Saved entries:
============
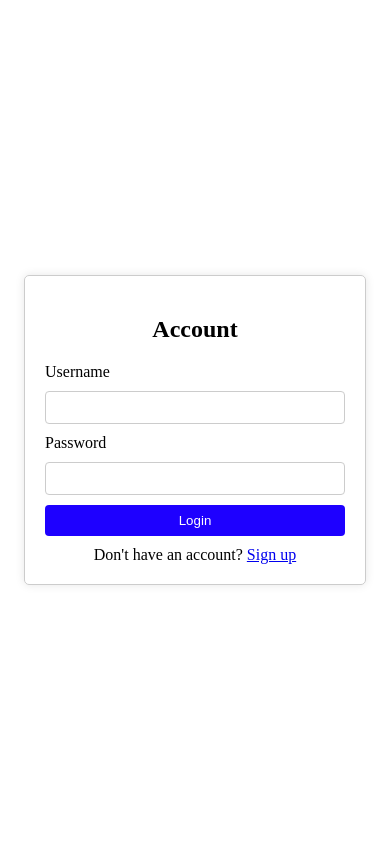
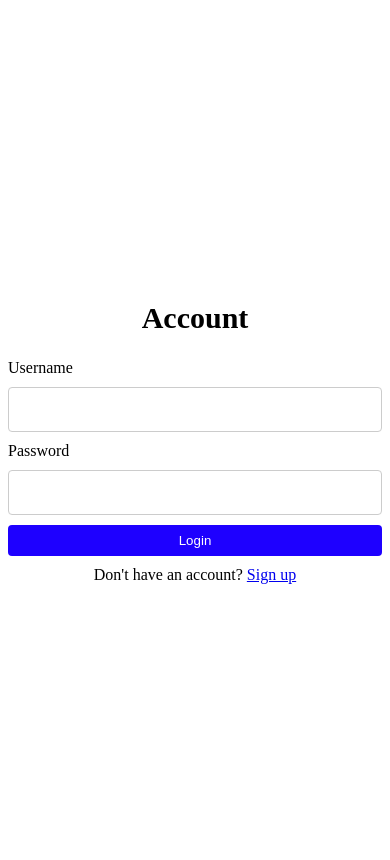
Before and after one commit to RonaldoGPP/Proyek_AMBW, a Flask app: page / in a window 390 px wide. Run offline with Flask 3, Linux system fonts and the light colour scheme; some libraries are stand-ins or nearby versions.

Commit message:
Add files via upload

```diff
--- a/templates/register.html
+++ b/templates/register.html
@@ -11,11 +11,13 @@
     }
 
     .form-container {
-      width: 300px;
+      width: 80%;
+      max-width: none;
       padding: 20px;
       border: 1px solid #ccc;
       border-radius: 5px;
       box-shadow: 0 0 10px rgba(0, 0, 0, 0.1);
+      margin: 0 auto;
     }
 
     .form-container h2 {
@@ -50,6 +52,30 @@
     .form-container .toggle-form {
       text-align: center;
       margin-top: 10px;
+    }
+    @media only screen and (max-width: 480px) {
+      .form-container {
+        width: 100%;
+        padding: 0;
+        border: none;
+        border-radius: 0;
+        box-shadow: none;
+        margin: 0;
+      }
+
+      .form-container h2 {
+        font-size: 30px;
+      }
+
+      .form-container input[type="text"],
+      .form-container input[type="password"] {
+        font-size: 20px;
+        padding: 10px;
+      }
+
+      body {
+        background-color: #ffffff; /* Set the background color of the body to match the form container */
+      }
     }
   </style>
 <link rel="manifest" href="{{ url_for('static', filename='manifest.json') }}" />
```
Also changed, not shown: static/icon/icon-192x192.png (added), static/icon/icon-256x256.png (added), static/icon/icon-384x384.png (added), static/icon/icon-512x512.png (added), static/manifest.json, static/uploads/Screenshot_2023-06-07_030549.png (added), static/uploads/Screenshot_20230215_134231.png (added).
============
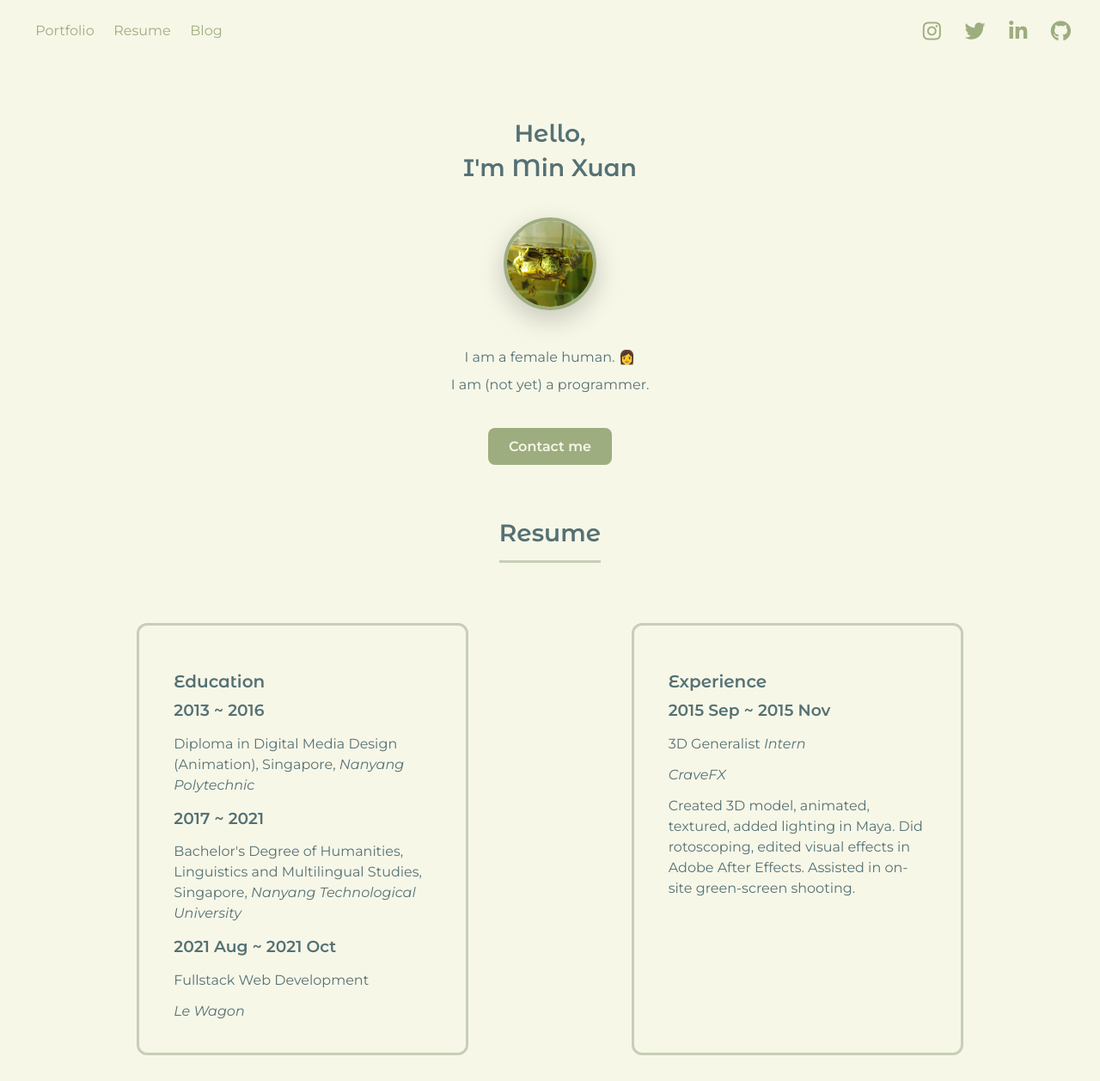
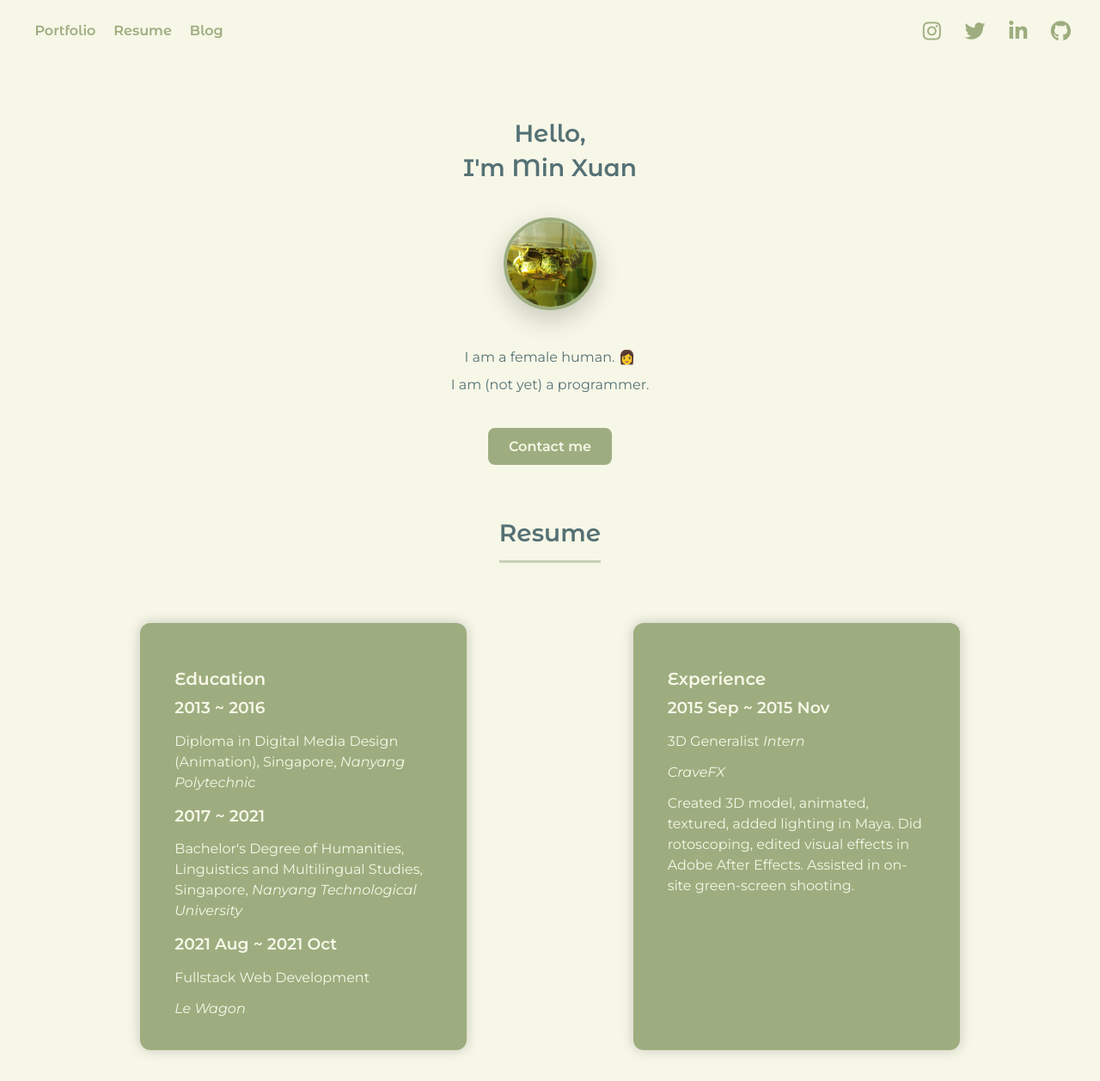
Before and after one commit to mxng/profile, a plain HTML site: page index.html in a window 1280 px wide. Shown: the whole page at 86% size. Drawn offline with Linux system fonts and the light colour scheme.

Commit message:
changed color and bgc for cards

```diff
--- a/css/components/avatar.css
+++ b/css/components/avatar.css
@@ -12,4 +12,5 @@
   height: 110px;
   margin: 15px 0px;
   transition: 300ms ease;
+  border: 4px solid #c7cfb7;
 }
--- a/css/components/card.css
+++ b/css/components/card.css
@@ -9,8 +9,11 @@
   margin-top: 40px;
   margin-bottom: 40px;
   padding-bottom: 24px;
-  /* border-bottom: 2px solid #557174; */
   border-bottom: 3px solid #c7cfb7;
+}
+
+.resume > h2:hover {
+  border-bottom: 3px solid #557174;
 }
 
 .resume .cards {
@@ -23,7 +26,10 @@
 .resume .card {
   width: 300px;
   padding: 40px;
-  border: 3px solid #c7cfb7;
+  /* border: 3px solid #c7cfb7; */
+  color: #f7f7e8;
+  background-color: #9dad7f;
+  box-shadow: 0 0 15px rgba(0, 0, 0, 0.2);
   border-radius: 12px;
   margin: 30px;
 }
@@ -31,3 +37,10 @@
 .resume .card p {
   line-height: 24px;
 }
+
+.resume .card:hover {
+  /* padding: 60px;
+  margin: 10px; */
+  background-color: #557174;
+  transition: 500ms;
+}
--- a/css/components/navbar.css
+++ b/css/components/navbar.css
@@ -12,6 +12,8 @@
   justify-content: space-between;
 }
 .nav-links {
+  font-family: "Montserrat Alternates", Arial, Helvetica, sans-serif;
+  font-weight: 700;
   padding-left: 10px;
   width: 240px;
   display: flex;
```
============
# TASK STATEMENT
All lines carrying the word "components" must be copied from the data above.

# EXERCISE RESULT
--- a/css/components/avatar.css
+++ b/css/components/avatar.css
--- a/css/components/card.css
+++ b/css/components/card.css
--- a/css/components/navbar.css
+++ b/css/components/navbar.css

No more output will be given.